Basement Finish: Finished basements may be equipped with features such as drywall, plaster, insulation, and flooring, and usually contain more valuable contents than unfinished basements.
Custom Elevation: The elevation of a property above the normal level of nearby water bodies can significantly impact vulnerability, particularly in low-lying areas along waterways.
Base Flood Elevation (BFE): FEMA defines BFE as the "water surface elevation corresponding to a flood having a 1% probability of being equaled or exceeded in a given year." This is essentially the water elevation expected for a 100-year flood. A first floor built above the BFE will, therefore, significantly reduce flood damage and loss.
First Floor Height: For all residential,commercial, and small industrial buildings a first floor raised above the ground surface greatly reduces vulnerability to flood damage.
Custom Flood Protection: Assuming that they do not fail and are not overtopped, levees, flood walls, or other custom flood defense systems can protect a property.
Service Equipment Protection: Mechanical,electrical, or plumbing service equipment in residential,commercial, or small industrial buildings is often located at or below ground level. Protection can be provided by elevating the equipment, or installing some type of flood-proofing.
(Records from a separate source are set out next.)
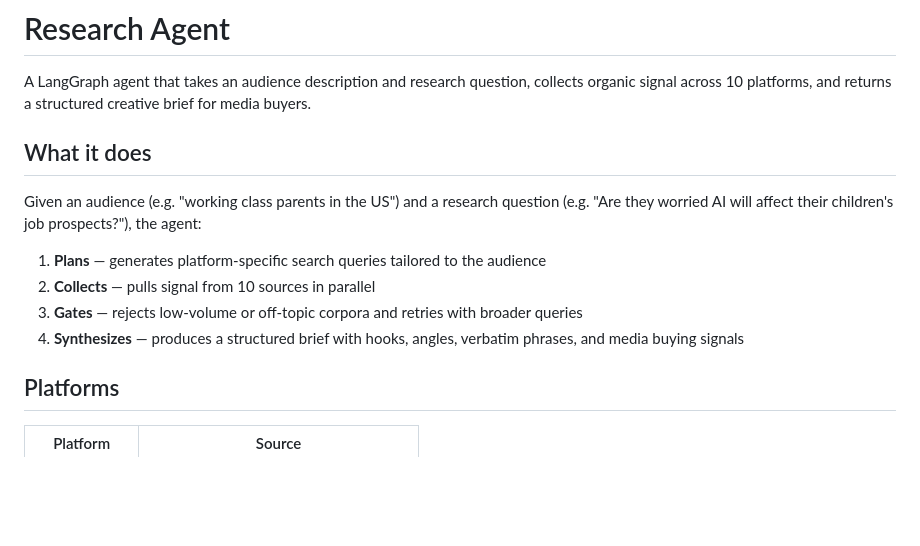
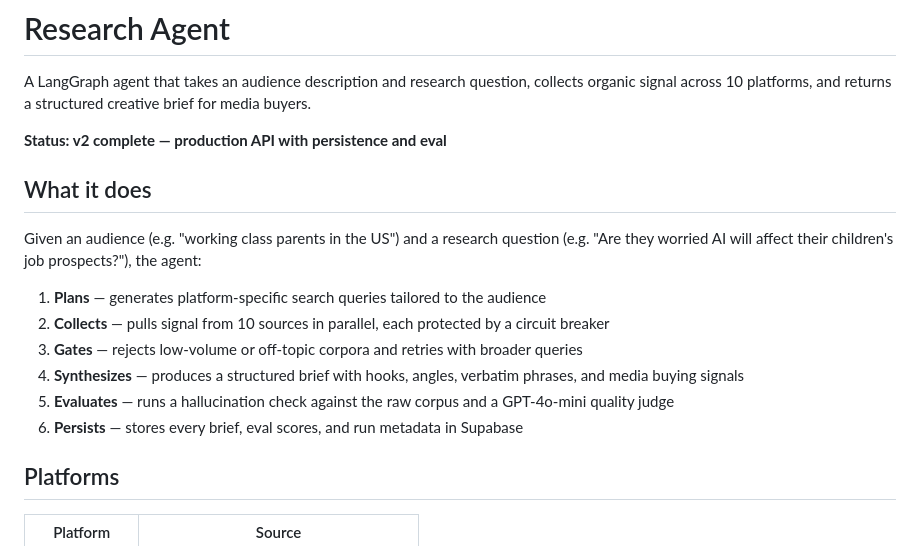
Before and after one commit to yahyemohamedgt/research-agent, a Markdown page: README.md, the part around one of its changes. Rendered like a GitHub page; blank space fills up the shorter version.

```diff
--- a/README.md
+++ b/README.md
@@ -1,15 +1,19 @@
 # Research Agent
 
 A LangGraph agent that takes an audience description and research question, collects organic signal across 10 platforms, and returns a structured creative brief for media buyers.
+
+**Status: v2 complete — production API with persistence and eval**
 
 ## What it does
 
 Given an audience (e.g. "working class parents in the US") and a research question (e.g. "Are they worried AI will affect their children's job prospects?"), the agent:
 
 1. **Plans** — generates platform-specific search queries tailored to the audience
-2. **Collects** — pulls signal from 10 sources in parallel
+2. **Collects** — pulls signal from 10 sources in parallel, each protected by a circuit breaker
 3. **Gates** — rejects low-volume or off-topic corpora and retries with broader queries
 4. **Synthesizes** — produces a structured brief with hooks, angles, verbatim phrases, and media buying signals
+5. **Evaluates** — runs a hallucination check against the raw corpus and a GPT-4o-mini quality judge
+6. **Persists** — stores every brief, eval scores, and run metadata in Supabase
 
 ## Platforms
 
```
Also changed, not shown: other parts of README.md (+46 -29 lines).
Floor of Interest: Sometimes a policy covers only a portion of a building. The elevation of the floor in question plays a critical role in risk assessment.
Contents Vulnerability: The contribution of building contents to the total damage depends on the flood depth, as different contents have different vulnerabilities depending on the inundation depth; the floor on which the contents are located;and the extent to which the contents are water-resistant or protected.
The inclusion of secondary risk characteristics when using complex high-resolution flood models to manage flood risk will produce much more accurate results. The AIR Inland Flood Model for the United States supports all 10 of the secondary risk characteristics listed above.
To derive maximum benefit from the models, relevant, property-specific data should be collected now as part of an insurer's routine data capture process.